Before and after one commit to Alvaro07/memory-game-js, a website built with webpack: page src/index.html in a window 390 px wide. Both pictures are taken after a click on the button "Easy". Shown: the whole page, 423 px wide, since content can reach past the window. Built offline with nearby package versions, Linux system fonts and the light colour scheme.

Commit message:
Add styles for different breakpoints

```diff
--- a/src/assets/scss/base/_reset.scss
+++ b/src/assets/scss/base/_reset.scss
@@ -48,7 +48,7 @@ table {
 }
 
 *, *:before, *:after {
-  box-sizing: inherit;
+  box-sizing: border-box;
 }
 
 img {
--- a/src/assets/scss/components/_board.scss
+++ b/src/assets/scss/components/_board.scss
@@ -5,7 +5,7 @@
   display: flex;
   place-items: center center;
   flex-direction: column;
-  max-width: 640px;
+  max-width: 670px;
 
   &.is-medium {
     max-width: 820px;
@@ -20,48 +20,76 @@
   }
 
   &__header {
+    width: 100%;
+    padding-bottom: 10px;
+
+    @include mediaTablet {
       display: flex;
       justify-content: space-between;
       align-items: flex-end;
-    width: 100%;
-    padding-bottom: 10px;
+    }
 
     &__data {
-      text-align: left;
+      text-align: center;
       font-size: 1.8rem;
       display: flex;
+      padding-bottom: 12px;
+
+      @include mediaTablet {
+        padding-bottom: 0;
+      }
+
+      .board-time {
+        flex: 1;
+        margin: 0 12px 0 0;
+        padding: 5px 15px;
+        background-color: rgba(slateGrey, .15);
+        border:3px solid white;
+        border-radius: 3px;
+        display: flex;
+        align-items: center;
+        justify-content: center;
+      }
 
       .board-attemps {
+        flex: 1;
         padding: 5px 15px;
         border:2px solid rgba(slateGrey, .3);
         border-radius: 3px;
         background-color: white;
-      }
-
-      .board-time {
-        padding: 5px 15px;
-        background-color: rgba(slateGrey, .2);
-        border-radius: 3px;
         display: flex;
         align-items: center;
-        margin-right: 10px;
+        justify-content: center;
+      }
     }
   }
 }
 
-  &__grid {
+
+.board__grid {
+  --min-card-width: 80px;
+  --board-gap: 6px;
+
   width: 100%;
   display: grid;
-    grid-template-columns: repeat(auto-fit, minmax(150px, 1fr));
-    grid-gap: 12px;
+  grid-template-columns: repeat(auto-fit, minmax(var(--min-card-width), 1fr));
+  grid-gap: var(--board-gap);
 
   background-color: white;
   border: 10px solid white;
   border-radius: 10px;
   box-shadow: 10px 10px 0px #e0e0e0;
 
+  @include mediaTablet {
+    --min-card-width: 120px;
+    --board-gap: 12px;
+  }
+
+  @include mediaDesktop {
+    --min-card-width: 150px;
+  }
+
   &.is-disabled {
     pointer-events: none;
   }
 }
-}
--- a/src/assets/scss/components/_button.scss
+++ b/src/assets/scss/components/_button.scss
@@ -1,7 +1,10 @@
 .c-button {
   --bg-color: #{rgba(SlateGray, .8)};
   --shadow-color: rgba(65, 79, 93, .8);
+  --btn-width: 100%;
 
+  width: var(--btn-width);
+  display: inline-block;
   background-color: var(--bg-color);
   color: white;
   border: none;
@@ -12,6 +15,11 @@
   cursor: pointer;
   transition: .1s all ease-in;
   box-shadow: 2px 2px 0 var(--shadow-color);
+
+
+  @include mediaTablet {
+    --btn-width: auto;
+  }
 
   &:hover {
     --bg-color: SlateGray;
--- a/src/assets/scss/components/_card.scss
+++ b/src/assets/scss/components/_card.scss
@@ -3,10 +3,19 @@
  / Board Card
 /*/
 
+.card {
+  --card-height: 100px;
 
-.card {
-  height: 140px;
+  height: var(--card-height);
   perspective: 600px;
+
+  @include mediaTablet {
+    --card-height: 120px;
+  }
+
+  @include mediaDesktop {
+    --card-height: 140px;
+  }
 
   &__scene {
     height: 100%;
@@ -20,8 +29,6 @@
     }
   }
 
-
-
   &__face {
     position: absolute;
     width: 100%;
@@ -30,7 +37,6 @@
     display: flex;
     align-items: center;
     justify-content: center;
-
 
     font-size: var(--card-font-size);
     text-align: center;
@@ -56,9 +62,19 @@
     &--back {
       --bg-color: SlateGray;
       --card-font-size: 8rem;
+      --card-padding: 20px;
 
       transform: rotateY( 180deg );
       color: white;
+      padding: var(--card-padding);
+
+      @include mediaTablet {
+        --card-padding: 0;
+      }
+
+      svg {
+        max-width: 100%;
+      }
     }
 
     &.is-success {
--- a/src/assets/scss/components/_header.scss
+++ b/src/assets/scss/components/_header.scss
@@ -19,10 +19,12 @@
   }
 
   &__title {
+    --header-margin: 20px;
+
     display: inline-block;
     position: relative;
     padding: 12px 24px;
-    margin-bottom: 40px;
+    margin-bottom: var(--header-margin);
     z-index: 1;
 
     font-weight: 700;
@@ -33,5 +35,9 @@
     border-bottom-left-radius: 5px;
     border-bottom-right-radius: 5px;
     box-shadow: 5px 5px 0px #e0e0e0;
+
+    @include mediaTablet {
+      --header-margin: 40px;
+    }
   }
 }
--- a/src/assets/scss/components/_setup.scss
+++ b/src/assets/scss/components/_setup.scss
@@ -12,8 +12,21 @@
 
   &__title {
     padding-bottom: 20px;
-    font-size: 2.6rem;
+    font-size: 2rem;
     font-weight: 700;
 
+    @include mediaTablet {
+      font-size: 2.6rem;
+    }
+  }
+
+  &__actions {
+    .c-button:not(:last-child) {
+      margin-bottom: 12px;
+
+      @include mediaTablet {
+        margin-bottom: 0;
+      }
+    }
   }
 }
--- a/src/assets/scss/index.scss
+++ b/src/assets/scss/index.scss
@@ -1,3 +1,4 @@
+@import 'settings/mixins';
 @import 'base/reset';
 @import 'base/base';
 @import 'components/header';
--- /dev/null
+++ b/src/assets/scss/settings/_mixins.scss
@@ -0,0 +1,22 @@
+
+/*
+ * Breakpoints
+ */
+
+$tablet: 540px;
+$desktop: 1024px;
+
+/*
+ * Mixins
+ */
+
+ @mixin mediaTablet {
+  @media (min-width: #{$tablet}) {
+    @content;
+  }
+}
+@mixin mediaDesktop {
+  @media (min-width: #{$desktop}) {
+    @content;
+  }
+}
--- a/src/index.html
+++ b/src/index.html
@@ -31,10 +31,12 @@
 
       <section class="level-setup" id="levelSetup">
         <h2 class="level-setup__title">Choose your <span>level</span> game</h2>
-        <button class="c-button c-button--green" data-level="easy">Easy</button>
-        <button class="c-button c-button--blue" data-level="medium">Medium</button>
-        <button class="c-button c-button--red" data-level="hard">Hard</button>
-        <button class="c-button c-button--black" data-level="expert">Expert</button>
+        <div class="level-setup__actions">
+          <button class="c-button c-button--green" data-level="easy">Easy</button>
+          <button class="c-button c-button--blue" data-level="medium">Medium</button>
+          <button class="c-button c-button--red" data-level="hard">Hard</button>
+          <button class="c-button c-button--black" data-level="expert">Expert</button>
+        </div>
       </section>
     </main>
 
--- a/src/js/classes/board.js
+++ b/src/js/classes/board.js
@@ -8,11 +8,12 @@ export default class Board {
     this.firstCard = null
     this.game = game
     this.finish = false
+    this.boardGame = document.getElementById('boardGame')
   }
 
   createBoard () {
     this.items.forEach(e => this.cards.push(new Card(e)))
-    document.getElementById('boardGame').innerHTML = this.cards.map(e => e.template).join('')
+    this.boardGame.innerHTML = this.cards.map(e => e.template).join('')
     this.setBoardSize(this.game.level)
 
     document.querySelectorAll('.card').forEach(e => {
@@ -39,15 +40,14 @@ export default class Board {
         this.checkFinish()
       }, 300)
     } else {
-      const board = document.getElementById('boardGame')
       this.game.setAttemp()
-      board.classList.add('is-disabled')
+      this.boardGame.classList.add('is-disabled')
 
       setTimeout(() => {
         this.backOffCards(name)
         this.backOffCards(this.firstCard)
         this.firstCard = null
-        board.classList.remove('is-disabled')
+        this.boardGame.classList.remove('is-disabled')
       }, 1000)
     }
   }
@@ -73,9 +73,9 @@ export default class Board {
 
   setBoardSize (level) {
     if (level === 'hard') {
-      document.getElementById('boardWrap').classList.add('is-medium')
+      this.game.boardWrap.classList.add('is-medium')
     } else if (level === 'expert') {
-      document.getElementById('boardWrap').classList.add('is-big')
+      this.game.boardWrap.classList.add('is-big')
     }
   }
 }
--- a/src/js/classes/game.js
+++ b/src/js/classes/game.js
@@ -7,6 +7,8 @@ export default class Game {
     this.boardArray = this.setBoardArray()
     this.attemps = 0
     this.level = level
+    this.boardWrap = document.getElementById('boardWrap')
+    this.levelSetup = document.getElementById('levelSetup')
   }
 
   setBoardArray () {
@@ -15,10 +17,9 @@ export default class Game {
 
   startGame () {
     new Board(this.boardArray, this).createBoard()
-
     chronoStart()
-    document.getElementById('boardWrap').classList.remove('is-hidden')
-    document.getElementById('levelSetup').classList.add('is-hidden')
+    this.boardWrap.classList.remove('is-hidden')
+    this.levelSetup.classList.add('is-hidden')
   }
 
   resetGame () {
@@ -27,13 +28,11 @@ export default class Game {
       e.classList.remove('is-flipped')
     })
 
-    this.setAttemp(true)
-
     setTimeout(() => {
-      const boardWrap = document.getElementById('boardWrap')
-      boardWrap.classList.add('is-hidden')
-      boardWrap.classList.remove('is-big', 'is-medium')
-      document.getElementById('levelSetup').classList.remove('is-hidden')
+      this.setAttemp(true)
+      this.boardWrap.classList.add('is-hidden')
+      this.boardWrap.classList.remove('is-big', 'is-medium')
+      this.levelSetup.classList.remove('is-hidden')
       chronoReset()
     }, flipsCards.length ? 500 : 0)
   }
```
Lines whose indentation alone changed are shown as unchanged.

__________

What lines of the data include the word "display"? Copy each of them.

   display: flex;
       display: flex;
       display: flex;
+        display: flex;
         display: flex;
   display: grid;
+  display: inline-block;
     display: flex;
     display: inline-block;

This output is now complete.